Answer & Explanation

tun1t2j

Expert

2022-07-20Added 13 answers

To differentiate a two-variable function, you need to build the gradient. The gradient is a vector with as many coordinates as the variables the function depends on.

Each coordinate of the vector is a derivative with respect to one of the variables. So, in the two-variables case, you need to calculate the derivatives with respect to x and y, and then put them together in a vector.

Since deriving with respect to a variable means to consider the other as a constant, it's easier to derivate your function if it's expressed in the form

$x{e}^{{x}^{2}+{y}^{2}}=x\cdot {e}^{{x}^{2}}\cdot {e}^{{y}^{2}}$

So, deriving with respect to x, and using the product rule $\left(fg\right)\prime =f\prime g+fg\prime$ where $f\left(x\right)=x$ and $g\left(x\right)={e}^{{x}^{2}}$, we get

$\frac{d}{dx}x\cdot {e}^{{x}^{2}}\cdot {e}^{{y}^{2}}={e}^{{y}^{2}}({e}^{{x}^{2}}+x\cdot {e}^{{x}^{2}}\cdot 2x)=$

${e}^{{x}^{2}}\cdot {e}^{{y}^{2}}(1+2{x}^{2})={e}^{{x}^{2}+{y}^{2}}(1+2{x}^{2})$

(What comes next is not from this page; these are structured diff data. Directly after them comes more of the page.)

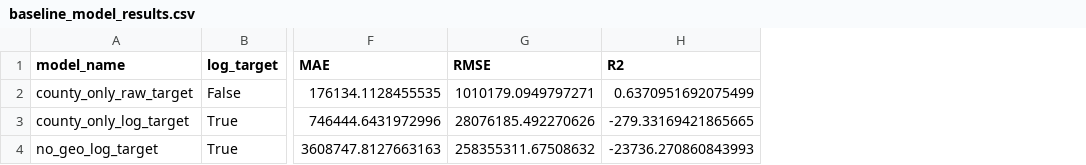
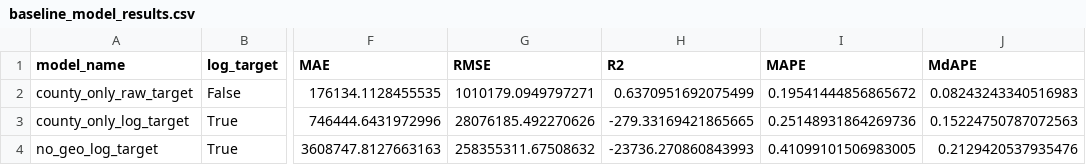
Before and after one commit to rsm-mem032/IDX-Data-Scientist-Intern-Summer2026, a CSV file: outputs/baseline_model_results.csv, drawn as a sheet; only a part is shown, gaps mark what is left out; the diff names each change by its address in the sheet, - before the commit and + after, or states it on an @@ line.

Commit message:
Update week 4 to week 6 modeling notebooks and results

```diff
--- a/outputs/baseline_model_results.csv
+++ b/outputs/baseline_model_results.csv
+column I (MAPE), rows 2-4: 0.19541444856865672 | 0.25148931864269736 | 0.41099101506983005
+column J (MdAPE), rows 2-4: 0.08243243340516983 | 0.15224750787072563 | 0.2129420537935476
```
Also changed, not shown: outputs/week5_model_comparison_results.csv, 8 other files.
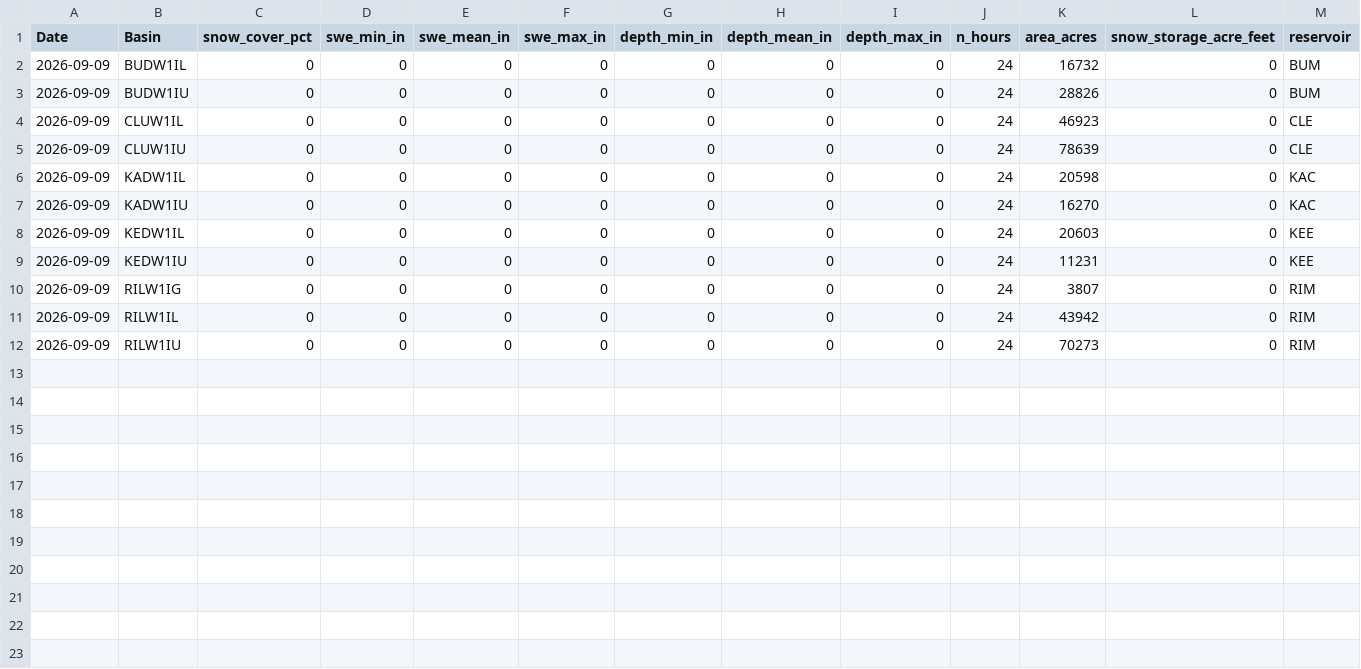
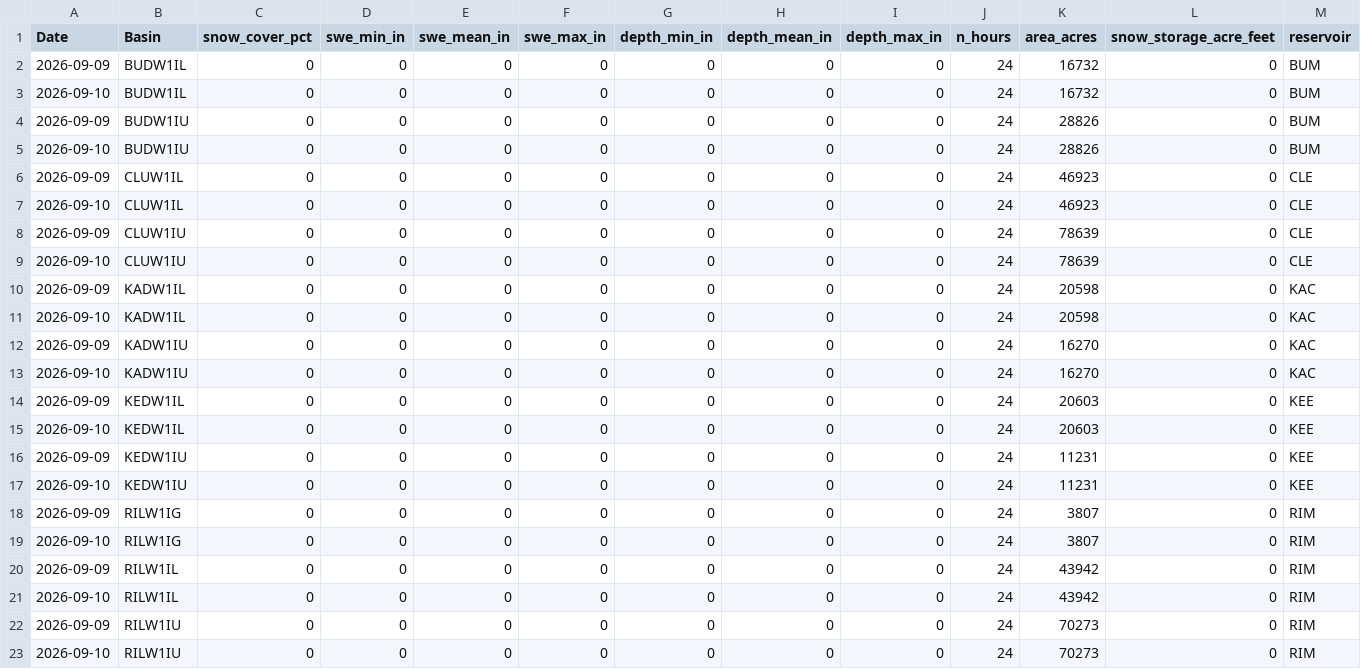
Before and after one commit to jeffmarti/yak-stor, a CSV file: data/nohrsc_yakima_new_data.csv, drawn as a sheet; the diff names each change by its address in the sheet, - before the commit and + after, or states it on an @@ line.

```diff
--- a/data/nohrsc_yakima_new_data.csv
+++ b/data/nohrsc_yakima_new_data.csv
+row 3: 2026-09-10 | BUDW1IL | 0 | 0 | 0 | 0 | 0 | 0 | 0 | 24 | 16732 | 0 | BUM
+row 5: 2026-09-10 | BUDW1IU | 0 | 0 | 0 | 0 | 0 | 0 | 0 | 24 | 28826 | 0 | BUM
+row 7: 2026-09-10 | CLUW1IL | 0 | 0 | 0 | 0 | 0 | 0 | 0 | 24 | 46923 | 0 | CLE
+row 9: 2026-09-10 | CLUW1IU | 0 | 0 | 0 | 0 | 0 | 0 | 0 | 24 | 78639 | 0 | CLE
+row 11: 2026-09-10 | KADW1IL | 0 | 0 | 0 | 0 | 0 | 0 | 0 | 24 | 20598 | 0 | KAC
+row 13: 2026-09-10 | KADW1IU | 0 | 0 | 0 | 0 | 0 | 0 | 0 | 24 | 16270 | 0 | KAC
+row 15: 2026-09-10 | KEDW1IL | 0 | 0 | 0 | 0 | 0 | 0 | 0 | 24 | 20603 | 0 | KEE
+row 17: 2026-09-10 | KEDW1IU | 0 | 0 | 0 | 0 | 0 | 0 | 0 | 24 | 11231 | 0 | KEE
+row 19: 2026-09-10 | RILW1IG | 0 | 0 | 0 | 0 | 0 | 0 | 0 | 24 | 3807 | 0 | RIM
+row 21: 2026-09-10 | RILW1IL | 0 | 0 | 0 | 0 | 0 | 0 | 0 | 24 | 43942 | 0 | RIM
+row 23: 2026-09-10 | RILW1IU | 0 | 0 | 0 | 0 | 0 | 0 | 0 | 24 | 70273 | 0 | RIM
```
Also changed, not shown: data/ncei_climate_monthly.csv, 3 other files.
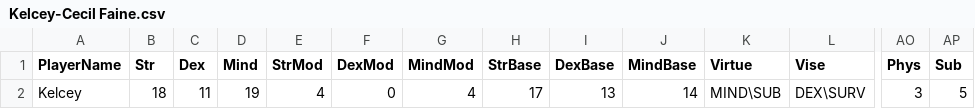
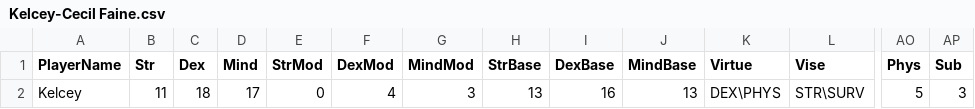
Before and after one commit to pixelrebirth/ProjectTabletop, a CSV file: Data/Saves/Kelcey-Cecil Faine.csv, drawn as a sheet; only a part is shown, gaps mark what is left out; the diff covers the shown part only; the diff names each change by its address in the sheet, - before the commit and + after, or states it on an @@ line.

```diff
--- a/Data/Saves/Kelcey-Cecil Faine.csv
+++ b/Data/Saves/Kelcey-Cecil Faine.csv
-B2 (Str): 18
+B2 (Str): 11
-C2 (Dex): 11
+C2 (Dex): 18
-D2 (Mind): 19
+D2 (Mind): 17
-E2 (StrMod): 4
+E2 (StrMod): 0
-F2 (DexMod): 0
+F2 (DexMod): 4
-G2 (MindMod): 4
+G2 (MindMod): 3
-H2 (StrBase): 17
+H2 (StrBase): 13
-I2 (DexBase): 13
+I2 (DexBase): 16
-J2 (MindBase): 14
+J2 (MindBase): 13
-K2 (Virtue): MIND\SUB
+K2 (Virtue): DEX\PHYS
-L2 (Vise): DEX\SURV
+L2 (Vise): STR\SURV
-AO2 (Phys): 3
+AO2 (Phys): 5
-AP2 (Sub): 5
+AP2 (Sub): 3
```
Also changed, not shown: 12 edited cells elsewhere in this file, 2 other files.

Where the derivative of $e}^{{x}^{2}$ has been calculated using the chain rule, which states that $f\left(g\left(x\right)\right)\prime =f\prime \left(g\left(x\right)\right)\cdot g\prime \left(x\right)$, where $f\left(x\right)={e}^{x}$, and $g\left(x\right)={x}^{2}$

The derivative with respect to y is easier, since the only factor to differentiate is $e}^{{y}^{2}$, while the others depend only on x and are thus to be consideblack as constant. So, we have

$\frac{d}{dy}x\cdot {e}^{{x}^{2}}\cdot {e}^{{y}^{2}}=x\cdot {e}^{{x}^{2}}\cdot {e}^{{y}^{2}}\cdot 2y=$

$2xy{e}^{{x}^{2}+{y}^{2}}$

The gradient is thus the vector

$({e}^{{x}^{2}+{y}^{2}}(1+2{x}^{2}),2xy{e}^{{x}^{2}+{y}^{2}})$

Each coordinate of the vector is a derivative with respect to one of the variables. So, in the two-variables case, you need to calculate the derivatives with respect to x and y, and then put them together in a vector.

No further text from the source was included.